Knights are guardians, not autocrats, and in Bond’s tradition, so are spies. Not unlike Kingsman‘s invocation of King Arthur, writer and philosopher Umberto Eco describes Fleming’s Bond novels as presenting a world “made up of good and evil forces in conflict,” a perspective radically at odds with real-world espionage which is so often mired in ambiguity. Eco argues Fleming is neither an historian nor a realist (much to John le Carré’s chagrin): he’s a mythologist. Eco explains the Bond novels (and I would add the movies, even the most recent ones), share the same structure and logic as the fairy tale: “M is the King and Bond is the knight entrusted with a mission; Bond is the knight and the villain is the Dragon; the Lady and Villain stand for Beauty and the Beast; Bond restores the Lady to the fullness of spirit and to her senses – he is the Prince who rescues Sleeping Beauty.” Fleming himself makes several references to St. George and the Dragon throughout the novels, placing Bond in the role of the saint. What is important to acknowledge is the critical importance of myth in forming personal and national identity. Myths become projections of our idealized selves, and, often, beacons by which we navigate national traumas and instability.
There’s a rather clever joke in Kingsman about their tailored suits being literally bulletproof. This is a rather more serious joke than it may appear, because it has, metaphorically, always been true of Bond: his social role has always been to shield us from the ambiguities of real-world politics and the overwhelming weight of grief. Eco suggests that “the memory of his first homicide could have been the origin of the neurosis of James Bond, except that, within the ambit of Casino Royale, either the character or his author solves the problem by non-therapeutic means: Fleming excludes neurosis from the narrative possibilities.” Although Bond has killed countless people, witnessed the deaths and maiming of many lovers and friends, and been tortured himself on several occasions, rather than being crippled by PTSD, he floats from one mission to the next (mostly) untouched. As Eco points out, neurosis is absolutely forbidden in Fleming’s books, and so, in 2006’s Casino Royale, after being poisoned and revived at the last second, Bond casually bandages his broken heart in a clean shirt and his dinner jacket.

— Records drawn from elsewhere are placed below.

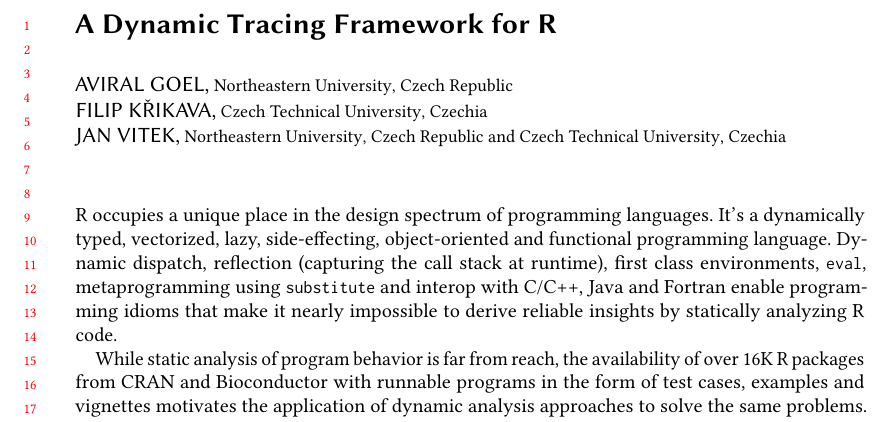
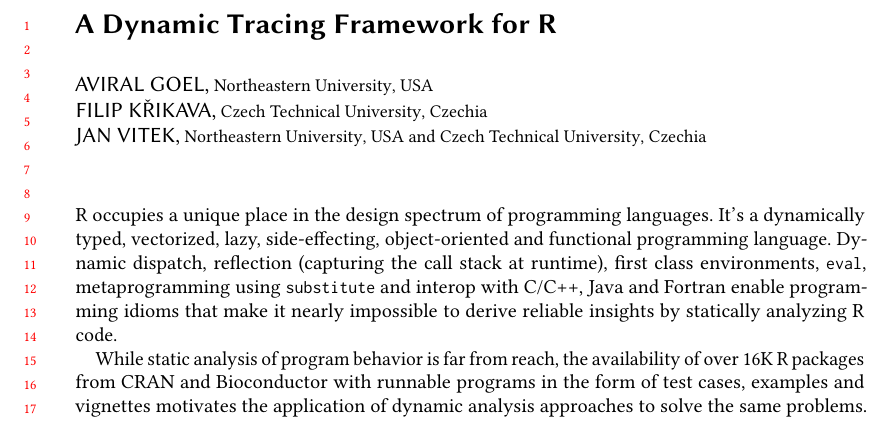
Before and after one commit to aviralg/riot-2019-dynamic-tracing, a LaTeX paper (paper.tex): part of page 1 of 2, cut so that both start at the same text. Compiled offline with pdfLaTeX.

Commit message:
Move Northeastern to USA

```diff
--- a/paper.tex
+++ b/paper.tex
@@ -19,7 +19,7 @@
 \author{Aviral Goel}
 \affiliation{
   \institution{Northeastern University}
-  \country{Czech Republic}
+  \country{USA}
 }
 \email{goel.aviral@gmail.com}
 
@@ -33,7 +33,7 @@
 \author{Jan Vitek}
 \affiliation{
   \institution{Northeastern University}
-  \country{Czech Republic}
+  \country{USA}
 }
 \affiliation{
   \institution{Czech Technical University}
```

It is this bulletproof quality (whether literal or psychological) which Eco suggests “forms the basis for [Bond’s] success.” If Fleming’s villains are over-the-top and “unrealistic” (whatever that means), it is because, according to Eco, Fleming “seeks elementary oppositions; to personify primitive and universal forces.” If their world-destroying plots seem trite and impossible, it is only because Fleming is trying to capture the inexpressible horror of something WWII didn’t invent, but certainly brought to consciousness: crimes against all of humanity. And if the Bond novels and films are repetitive, it is because we don’t yet know how to navigate our own terror about the vulnerability of the world to the secret intentions of those around us, and the game is set to repeat until we are no longer afraid. The bulletproof Spy-Knight is not only an expression of our best self (even for Fleming, the producers of the James Bond films refer to Casino Royale as his “autobiography of dreams”), he is a figure who stands between our fragility and the world’s hidden cruelty.
One cannot miss the poetry of Bond standing in for St George, the patron saint of England, nor for the Kingsman as a valiant Knight of the Round Table. Kingsman may be a fun, satirical dismantling of Bond’s adventures, but it does so to unveil the spy as our modern knight, and exactly why we still need secret agents: If James Bond is immune to neuroses, fear, and trauma, it is because we are not. Kingsman succeeds because it understands this and plays along.